Without a doubt, I believe that everyone understands the economic disruptions that happen when public transport stops being reliable. People are late for work, they miss interviews, maybe even high-value business opportunities. And when this personally affects the man on the street, he loses confidence in the system.

“But you don’t know anything!”

Of course I don’t know anything, like what was recently pointed out by the decision makers. I’m not even part of the press, I’m just a blogger on the Internet, and a very opinionated one at that. As I’ve said before, I don’t think that it’s possible for one to just bring over technical know-how from overseas, and that I feel it important for us to also learn from the best practices of other agencies.

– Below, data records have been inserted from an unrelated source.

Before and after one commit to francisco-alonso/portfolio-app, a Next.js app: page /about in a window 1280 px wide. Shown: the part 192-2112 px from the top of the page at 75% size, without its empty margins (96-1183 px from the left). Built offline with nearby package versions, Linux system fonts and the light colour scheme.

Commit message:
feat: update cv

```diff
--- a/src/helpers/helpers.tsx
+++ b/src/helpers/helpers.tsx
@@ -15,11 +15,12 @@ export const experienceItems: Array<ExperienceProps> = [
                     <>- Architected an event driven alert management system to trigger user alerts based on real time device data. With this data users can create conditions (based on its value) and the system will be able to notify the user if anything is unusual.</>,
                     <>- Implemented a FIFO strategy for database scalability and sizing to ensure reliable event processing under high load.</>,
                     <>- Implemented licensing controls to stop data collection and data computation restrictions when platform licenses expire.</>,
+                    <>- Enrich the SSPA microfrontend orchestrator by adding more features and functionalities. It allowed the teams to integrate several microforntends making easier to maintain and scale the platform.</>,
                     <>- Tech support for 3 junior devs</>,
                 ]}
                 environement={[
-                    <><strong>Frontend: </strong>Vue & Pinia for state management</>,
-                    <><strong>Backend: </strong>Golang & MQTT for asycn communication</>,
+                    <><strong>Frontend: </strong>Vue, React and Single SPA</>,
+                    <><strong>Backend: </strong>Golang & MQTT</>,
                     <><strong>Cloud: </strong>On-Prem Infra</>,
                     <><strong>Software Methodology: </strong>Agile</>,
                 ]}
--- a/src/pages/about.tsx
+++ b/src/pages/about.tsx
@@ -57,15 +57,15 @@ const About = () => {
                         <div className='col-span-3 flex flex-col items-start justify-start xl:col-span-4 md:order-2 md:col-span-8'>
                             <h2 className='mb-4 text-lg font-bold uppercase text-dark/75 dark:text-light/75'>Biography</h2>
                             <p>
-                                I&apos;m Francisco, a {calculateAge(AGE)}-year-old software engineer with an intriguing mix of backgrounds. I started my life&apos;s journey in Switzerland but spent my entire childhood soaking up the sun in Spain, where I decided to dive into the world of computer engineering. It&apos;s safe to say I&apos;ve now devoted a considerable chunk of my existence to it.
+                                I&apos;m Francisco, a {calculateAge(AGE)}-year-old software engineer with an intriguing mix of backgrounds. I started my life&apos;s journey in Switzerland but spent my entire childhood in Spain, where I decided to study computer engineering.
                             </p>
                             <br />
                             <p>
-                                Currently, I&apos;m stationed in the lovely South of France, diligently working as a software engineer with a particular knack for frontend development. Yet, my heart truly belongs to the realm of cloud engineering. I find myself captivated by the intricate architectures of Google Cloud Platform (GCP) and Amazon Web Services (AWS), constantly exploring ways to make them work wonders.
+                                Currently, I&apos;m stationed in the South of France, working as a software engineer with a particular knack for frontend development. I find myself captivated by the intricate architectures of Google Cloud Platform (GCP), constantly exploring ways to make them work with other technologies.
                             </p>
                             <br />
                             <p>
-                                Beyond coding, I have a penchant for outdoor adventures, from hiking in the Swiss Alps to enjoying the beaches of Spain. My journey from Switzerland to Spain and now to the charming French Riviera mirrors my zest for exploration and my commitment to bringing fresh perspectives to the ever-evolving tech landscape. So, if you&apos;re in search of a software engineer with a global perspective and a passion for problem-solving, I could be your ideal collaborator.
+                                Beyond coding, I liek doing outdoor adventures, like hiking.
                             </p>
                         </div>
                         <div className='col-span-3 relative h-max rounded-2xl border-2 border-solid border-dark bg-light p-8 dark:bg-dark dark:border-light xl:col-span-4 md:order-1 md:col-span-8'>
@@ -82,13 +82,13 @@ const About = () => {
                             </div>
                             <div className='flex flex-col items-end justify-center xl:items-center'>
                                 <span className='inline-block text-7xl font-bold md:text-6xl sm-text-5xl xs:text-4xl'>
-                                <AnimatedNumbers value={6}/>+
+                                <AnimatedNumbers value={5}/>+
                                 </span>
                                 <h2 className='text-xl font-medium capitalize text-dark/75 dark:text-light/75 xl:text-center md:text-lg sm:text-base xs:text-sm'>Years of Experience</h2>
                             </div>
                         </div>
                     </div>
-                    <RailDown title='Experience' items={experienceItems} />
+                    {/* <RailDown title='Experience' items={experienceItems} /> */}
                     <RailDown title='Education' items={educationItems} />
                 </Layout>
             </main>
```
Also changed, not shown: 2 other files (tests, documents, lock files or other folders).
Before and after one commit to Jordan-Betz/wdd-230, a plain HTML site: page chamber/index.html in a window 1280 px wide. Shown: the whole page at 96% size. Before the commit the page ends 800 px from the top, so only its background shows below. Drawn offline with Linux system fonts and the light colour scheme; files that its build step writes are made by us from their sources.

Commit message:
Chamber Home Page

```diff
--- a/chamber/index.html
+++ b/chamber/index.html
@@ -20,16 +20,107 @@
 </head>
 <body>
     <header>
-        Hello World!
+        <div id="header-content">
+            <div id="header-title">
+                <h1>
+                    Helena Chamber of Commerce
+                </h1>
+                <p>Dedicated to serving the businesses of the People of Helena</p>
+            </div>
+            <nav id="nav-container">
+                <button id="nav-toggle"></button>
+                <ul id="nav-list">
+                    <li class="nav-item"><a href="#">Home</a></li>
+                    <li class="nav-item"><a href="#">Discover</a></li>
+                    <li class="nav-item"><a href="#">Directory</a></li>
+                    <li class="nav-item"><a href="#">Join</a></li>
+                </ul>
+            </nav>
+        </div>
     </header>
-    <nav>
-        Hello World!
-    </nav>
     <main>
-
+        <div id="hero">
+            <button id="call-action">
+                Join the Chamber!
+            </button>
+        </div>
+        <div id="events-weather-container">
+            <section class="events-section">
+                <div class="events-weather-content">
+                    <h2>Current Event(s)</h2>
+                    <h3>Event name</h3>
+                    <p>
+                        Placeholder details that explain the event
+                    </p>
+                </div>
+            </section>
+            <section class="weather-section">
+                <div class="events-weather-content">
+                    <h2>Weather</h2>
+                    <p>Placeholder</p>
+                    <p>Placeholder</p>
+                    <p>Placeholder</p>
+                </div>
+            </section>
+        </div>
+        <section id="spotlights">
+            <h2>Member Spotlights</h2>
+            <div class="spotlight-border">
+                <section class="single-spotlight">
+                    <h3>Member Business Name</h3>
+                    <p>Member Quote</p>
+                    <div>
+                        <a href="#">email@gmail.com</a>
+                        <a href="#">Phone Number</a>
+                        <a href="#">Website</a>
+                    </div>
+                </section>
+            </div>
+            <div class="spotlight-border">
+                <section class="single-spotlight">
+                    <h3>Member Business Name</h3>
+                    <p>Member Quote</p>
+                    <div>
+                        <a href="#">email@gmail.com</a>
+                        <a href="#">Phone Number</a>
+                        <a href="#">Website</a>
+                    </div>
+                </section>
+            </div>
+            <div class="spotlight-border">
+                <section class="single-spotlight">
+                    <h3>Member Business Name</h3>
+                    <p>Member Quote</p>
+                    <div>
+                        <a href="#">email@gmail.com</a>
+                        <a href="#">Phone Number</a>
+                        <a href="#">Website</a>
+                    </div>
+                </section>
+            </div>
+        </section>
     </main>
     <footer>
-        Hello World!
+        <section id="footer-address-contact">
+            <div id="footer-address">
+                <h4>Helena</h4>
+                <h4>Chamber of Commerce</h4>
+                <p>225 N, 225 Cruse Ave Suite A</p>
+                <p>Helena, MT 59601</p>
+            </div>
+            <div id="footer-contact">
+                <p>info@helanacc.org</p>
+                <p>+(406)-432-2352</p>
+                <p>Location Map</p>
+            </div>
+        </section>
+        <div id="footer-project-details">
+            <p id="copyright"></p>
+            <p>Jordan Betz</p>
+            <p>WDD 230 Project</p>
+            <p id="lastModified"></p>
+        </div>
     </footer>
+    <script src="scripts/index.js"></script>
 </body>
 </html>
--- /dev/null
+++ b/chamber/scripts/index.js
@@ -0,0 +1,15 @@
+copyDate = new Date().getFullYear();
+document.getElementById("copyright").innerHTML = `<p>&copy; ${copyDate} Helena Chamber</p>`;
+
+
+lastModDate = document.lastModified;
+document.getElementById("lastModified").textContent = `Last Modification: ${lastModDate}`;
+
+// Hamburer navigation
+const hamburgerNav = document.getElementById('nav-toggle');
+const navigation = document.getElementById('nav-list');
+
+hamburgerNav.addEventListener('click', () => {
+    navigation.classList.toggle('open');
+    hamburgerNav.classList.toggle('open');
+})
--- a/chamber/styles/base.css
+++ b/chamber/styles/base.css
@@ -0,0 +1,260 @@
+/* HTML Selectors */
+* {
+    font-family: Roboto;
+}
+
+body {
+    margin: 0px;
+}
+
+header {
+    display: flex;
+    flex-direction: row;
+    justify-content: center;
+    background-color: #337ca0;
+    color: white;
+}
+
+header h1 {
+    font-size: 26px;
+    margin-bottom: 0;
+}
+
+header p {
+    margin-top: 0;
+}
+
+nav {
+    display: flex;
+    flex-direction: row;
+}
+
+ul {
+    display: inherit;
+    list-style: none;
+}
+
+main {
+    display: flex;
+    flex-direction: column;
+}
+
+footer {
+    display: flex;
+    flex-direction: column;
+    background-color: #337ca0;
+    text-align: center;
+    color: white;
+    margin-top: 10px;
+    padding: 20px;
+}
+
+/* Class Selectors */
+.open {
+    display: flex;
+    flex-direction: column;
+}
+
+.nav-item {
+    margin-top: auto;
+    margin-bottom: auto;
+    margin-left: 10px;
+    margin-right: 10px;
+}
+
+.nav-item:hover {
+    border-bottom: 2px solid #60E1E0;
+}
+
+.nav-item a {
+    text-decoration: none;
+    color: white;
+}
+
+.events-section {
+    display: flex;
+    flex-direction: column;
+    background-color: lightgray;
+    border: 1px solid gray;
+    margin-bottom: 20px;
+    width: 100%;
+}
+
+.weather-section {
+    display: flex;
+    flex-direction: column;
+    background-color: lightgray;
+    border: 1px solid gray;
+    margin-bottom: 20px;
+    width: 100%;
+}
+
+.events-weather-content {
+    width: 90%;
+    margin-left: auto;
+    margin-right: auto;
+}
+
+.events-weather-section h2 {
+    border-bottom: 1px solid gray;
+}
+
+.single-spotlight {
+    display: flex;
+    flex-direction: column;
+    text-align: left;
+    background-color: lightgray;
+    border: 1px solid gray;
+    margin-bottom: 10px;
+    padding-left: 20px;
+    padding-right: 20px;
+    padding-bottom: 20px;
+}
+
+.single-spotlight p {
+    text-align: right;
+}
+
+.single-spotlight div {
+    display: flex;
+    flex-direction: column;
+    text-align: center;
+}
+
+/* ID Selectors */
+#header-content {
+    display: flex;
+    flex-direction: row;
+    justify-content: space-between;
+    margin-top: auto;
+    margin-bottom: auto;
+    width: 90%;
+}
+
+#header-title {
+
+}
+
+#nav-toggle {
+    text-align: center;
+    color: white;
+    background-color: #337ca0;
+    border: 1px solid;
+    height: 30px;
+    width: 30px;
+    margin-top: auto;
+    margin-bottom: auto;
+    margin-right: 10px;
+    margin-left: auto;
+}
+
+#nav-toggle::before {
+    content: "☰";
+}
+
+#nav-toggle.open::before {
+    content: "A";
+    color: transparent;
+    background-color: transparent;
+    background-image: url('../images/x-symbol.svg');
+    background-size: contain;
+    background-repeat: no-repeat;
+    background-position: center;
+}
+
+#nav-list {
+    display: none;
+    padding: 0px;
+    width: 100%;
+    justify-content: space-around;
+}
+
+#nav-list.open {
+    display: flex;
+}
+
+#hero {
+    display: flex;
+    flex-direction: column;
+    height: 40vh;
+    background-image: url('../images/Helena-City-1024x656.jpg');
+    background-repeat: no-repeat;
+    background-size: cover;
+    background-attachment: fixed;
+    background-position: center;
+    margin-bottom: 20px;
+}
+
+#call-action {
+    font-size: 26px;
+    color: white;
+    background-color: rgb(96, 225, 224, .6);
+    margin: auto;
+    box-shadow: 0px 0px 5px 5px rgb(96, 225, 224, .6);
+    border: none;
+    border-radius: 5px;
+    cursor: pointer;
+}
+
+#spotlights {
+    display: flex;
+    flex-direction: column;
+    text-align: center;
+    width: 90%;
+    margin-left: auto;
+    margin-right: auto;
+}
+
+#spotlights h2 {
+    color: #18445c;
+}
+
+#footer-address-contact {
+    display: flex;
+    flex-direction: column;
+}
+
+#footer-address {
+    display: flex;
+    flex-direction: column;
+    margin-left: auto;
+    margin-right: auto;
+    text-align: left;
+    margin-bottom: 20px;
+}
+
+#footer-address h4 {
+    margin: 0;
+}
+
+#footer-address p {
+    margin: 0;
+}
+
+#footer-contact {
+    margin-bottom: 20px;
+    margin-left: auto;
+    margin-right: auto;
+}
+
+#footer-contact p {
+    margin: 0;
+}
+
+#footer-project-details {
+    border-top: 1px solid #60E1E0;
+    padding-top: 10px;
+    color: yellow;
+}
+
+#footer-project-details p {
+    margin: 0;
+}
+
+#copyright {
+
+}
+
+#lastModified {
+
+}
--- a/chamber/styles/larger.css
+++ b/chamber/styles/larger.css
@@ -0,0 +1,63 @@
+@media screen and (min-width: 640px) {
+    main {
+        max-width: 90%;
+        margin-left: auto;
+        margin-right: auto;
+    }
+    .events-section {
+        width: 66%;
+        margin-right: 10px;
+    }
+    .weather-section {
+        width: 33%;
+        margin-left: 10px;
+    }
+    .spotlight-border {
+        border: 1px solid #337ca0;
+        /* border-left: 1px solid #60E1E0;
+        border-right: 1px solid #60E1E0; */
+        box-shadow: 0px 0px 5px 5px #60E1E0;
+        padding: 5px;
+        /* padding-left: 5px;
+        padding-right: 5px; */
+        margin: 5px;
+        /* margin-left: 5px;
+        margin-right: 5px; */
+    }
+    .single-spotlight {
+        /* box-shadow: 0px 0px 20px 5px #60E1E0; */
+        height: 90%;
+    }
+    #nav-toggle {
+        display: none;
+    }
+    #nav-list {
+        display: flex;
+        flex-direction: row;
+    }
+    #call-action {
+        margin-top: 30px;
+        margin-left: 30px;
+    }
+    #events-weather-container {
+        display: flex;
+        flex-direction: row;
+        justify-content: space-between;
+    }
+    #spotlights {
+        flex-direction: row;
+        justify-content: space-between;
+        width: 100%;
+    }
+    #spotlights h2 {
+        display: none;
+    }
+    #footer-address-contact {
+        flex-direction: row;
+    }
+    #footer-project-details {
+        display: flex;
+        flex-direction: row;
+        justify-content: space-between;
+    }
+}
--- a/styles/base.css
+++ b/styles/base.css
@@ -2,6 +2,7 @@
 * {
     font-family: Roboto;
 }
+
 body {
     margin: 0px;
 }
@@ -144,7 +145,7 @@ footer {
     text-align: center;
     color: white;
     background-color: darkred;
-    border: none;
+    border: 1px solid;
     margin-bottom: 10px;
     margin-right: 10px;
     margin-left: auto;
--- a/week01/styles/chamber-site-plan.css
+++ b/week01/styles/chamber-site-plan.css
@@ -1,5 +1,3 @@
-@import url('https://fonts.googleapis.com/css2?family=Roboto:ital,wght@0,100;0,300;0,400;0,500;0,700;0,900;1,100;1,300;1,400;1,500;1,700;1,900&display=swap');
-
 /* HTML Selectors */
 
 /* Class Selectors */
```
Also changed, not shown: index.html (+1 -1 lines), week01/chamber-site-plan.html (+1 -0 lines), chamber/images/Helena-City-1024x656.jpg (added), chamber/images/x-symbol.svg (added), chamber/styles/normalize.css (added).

Likewise, I think it’s important that the train operating companies take an all-in, holistic approach towards improving system reliability. Not only must the machines work, and work well, it’s also important that the people who run the system also know what they’re doing.

Only then will it be possible to reduce the grief felt by the commuter, who must account for an unwanted element of surprise when making his journeys. And only then, once the commuter can see the trains running on time and as expected, will he be able to regain trust in the company. Trust is a fickle thing, easily lost but difficult to gain, and that’s what I know. People are asking questions, and those questions must be answered.

Producing reports and statistics do not mean much to an irate, displeased public when incidents still happen near-daily, but we have to start somewhere. It’s still better than empty words that attempt to pacify the situation without actually doing anything.

A quote that I’ve heard somewhere, probably from Minister Khaw himself, is that “just because we can be content with mediocrity, doesn’t mean we can’t strive for excellence”. I know the work of the transport operators is difficult, and I applaud them for trying to make the most out of a difficult situation (as I’ve underlined in previous posts), but as anyone knows, it can take a “push” to spur the entire ecosystem to work harder.

And through this blog, I hope to be able to give that “push”.

Comments welcome.